Bill Clinton, Michael Jordan, your beer-bellied uncle — they all gamble on golf. It’s as essential to the game as the 19th hole. The tradition stretches back to a 1681 bet between kings and commoners in Scotland, and it may still be golf’s most historic haul.
Outside of a generic Royal Mile pub in Edinburgh is a plaque commemorating Golfer’s Land. It’s what’s left of a house owned by John Paterson, a cobbler by trade and a golfer by talent. Paterson’s swing was so well-known that the Duke of Albany at Holyroodhouse summoned him in 1681 to settle a dispute with two English noblemen who claimed that golf was an English game.
Though Scottish Parliamentary edicts dating to 1457 make mention of golf, there was only one true way to settle this. The good duke, who would later take his confrontational ways to the throne as James VII of Scotland / II of England, paired up with Paterson at Leith Links to take down the cocky Englishmen. The showdown is now known as the first international golf match (with the first recorded use of a caddy also, as the duke couldn’t be expected to carry his own clubs during such a round).
The term “caddy” is an old Scottish word from the mid-1600’s. Caddies were usually abled bodied young men, who would carry barrels of water on their backs prior to the use of indoor plumbing. They were paid to deliver a fresh supply up the stairs of multi-storied tenement buildings.
The royal skin in the game yielded a substantial winner’s purse, which the duke generously split with his cobbler ringer. Paterson promptly put his share into the house at 77 Canongate, calling it Golfer’s Land, and the duke had an escutcheon added to the outside with heraldic touches befitting the achievement.

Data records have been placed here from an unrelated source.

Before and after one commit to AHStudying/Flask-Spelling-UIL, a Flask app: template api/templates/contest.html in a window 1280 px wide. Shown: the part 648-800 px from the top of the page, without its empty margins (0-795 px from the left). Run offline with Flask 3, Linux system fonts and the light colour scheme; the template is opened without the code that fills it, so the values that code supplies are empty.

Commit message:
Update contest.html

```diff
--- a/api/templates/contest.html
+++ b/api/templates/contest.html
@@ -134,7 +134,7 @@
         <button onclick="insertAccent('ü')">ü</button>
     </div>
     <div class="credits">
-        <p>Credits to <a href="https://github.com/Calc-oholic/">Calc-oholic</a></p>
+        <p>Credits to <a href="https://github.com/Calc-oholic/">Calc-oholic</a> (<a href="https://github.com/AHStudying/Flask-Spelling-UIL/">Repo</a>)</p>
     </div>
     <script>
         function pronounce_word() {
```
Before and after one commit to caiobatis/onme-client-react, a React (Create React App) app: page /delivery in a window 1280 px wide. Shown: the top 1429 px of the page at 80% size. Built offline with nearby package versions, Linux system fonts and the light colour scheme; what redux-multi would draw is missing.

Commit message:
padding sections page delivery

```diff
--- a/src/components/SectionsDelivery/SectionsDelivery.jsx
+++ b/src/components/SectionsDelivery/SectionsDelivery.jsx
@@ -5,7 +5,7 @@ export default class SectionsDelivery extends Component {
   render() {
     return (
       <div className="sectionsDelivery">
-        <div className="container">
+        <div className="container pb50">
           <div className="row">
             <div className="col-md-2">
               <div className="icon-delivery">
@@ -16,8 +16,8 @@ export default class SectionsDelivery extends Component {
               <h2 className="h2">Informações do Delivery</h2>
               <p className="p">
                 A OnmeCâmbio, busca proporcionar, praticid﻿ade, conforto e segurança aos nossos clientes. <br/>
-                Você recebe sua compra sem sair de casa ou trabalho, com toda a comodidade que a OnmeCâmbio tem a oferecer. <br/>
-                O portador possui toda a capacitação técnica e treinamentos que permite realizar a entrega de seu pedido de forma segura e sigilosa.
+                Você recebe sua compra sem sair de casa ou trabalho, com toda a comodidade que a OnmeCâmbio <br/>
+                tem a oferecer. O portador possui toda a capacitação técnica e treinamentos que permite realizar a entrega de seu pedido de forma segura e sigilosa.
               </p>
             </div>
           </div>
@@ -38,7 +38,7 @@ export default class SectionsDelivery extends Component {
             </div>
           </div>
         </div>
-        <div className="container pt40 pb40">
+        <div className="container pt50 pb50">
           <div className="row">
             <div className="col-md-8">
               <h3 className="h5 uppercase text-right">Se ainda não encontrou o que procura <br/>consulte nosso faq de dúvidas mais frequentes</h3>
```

Its Latin inscription read:
“In the year when Paterson won the prize in golfing, a game peculiar to the Scots (in which his ancestors had nine times won the same honor), he then raised this mansion, a victory more honorable than all the rest.”
Though Paterson’s original house was demolished in 1960, one can still idle on this quiet stretch of the Royal Mile and observe the plaque, crest, and the inscription in the back courtyard. Golfers can envision taking a Paterson-esque swing, holing out in the fountain of what’s now Holyrood Palace down the road, and collecting bets.